To create even more confusion Bass kept a large supply of original bottles, labels and corks. These have been used to relabel and re-bottle the beer over a very long period. When Bass at Burton celebrated their bi-centennary in 1977, a quantity of the beer was re-bottled with original labels and corks. Everyone who had worked at the brewery for 10 years or more received a bottle, and there are large numbers of bottles around. The price you can expect to pay for a bottle is nothing like the Antiques Roadshow suggestion of £250. A range of £10 to £18 is often quoted but about 3 years ago I paid £8 for an early bottling and at a recent collectors meeting a number of bottles changed hands for £5 each.
A similar beer, Prince's Ale, was produced as the result of a visit to the Bass Brewery by Edward, Prince of Wales, in 1929. It was still being sold in pubs, or at least in some of the posher London bars, for drinking in 1945. I paid £25 for a bottle last year, which seems to be regarded as a little on the high side, but is just within the quoted price range for the beer.
The oldest of the three traditional Bass' corkers, Ratcliffe Ale, was brewed in 1869 to mark the birth of Robert Ratcliffe, a son of one of the directors of the company. It was originally intended to be laid down to be drunk for his 21st birthday celebrations. This is a rarer bottle than King's Ale and a price of around £30 is often quoted for it. However at a recent collectors meeting I managed to pick up a pint bottle for £10 and a quart for £15 and these were not exceptionally low prices.
A bottle of Ratcliffe Ale was opened on 16th December 1969, the 100th anniversary of the brew, and was generally considered to have kept well. Thirty years on and I have recently had the opportunity to taste some. (Not from one of my bottles!) While there were distinct acetic undertones, it was still a rich, fruity beer and quite drinkable. It must have been of some strength to survive so long.

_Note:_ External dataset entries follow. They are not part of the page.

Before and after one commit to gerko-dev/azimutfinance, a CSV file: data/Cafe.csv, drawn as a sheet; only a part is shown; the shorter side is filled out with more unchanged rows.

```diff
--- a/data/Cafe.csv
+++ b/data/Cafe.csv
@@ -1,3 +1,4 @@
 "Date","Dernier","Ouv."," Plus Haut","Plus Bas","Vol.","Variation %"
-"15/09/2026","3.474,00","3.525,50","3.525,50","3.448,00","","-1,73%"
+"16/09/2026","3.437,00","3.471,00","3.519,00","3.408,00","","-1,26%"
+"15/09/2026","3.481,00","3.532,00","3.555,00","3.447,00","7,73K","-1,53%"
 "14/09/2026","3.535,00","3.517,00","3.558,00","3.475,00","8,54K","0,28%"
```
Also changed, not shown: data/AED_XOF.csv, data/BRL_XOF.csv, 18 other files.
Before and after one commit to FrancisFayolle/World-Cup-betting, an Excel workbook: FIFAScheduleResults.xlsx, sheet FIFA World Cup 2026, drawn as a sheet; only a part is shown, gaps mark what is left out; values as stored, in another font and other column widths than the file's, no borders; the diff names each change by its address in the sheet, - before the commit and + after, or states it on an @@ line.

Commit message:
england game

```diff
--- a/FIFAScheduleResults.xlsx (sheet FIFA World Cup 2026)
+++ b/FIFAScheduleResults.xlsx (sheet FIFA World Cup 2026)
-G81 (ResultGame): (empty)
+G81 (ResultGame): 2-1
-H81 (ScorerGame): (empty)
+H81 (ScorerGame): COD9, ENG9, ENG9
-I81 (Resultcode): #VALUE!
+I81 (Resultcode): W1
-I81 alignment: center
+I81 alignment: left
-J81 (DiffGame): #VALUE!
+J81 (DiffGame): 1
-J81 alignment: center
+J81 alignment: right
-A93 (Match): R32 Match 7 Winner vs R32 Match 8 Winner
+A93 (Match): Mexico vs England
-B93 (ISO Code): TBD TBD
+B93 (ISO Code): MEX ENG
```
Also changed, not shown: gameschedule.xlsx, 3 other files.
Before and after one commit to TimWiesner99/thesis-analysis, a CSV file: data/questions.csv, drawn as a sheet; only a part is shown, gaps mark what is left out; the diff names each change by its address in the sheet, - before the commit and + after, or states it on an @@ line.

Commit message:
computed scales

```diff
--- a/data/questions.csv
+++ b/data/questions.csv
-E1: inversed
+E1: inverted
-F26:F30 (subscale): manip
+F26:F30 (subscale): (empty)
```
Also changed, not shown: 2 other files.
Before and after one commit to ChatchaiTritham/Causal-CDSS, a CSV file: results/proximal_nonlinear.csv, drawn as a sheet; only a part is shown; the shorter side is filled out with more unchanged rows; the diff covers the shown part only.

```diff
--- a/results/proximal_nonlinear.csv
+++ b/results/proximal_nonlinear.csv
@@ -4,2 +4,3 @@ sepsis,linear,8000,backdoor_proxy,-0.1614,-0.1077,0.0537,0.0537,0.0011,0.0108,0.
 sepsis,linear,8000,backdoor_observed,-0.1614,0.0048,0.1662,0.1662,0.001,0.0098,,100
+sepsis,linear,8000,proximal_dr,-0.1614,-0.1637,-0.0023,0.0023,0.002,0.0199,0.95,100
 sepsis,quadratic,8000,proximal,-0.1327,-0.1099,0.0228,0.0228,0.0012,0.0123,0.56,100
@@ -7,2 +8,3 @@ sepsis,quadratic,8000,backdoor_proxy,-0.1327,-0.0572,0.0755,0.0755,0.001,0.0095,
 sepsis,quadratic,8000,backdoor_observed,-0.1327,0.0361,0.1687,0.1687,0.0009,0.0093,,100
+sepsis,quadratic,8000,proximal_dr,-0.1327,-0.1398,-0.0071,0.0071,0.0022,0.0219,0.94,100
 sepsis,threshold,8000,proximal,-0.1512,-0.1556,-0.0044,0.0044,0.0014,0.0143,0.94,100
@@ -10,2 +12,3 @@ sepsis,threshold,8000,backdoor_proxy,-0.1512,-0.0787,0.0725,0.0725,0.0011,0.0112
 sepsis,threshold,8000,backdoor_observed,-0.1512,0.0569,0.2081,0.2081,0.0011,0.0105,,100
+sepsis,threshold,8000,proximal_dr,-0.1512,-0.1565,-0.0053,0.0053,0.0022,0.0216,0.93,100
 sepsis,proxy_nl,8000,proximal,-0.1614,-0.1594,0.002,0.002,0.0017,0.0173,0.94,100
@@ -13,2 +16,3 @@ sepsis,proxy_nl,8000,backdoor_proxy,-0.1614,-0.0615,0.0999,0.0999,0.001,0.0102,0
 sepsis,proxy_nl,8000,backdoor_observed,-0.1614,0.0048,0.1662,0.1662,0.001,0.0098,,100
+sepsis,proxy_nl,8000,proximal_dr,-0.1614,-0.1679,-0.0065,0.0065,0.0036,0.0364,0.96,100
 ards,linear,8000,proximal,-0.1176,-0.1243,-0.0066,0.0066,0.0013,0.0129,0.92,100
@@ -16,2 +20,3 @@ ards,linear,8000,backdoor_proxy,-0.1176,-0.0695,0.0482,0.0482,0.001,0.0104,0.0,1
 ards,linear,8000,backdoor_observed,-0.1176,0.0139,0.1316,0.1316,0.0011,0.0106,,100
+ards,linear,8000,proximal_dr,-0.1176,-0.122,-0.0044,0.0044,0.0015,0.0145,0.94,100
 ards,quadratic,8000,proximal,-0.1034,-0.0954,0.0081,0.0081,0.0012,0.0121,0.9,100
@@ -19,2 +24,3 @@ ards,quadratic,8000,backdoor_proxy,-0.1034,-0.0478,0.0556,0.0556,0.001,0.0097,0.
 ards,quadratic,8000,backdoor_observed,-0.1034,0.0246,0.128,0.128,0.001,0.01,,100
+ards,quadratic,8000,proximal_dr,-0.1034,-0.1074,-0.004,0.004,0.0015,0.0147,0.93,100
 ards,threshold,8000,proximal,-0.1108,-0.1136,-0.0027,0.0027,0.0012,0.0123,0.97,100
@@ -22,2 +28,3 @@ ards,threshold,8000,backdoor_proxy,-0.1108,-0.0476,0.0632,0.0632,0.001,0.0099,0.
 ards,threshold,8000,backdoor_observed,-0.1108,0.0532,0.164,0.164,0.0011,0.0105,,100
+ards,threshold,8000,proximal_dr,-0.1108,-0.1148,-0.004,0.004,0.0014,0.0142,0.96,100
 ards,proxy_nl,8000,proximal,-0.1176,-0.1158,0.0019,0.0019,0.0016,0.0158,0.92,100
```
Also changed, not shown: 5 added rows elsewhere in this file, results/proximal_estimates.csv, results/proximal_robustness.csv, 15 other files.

And finally, for a laugh, in an antiques centre not too far from Cambridge one stall has a number of Jubilee and Royal Wedding beers from national and large regional brewers marked at £10 each. Expect to pay around 50p for the same bottles at specialist breweriana events.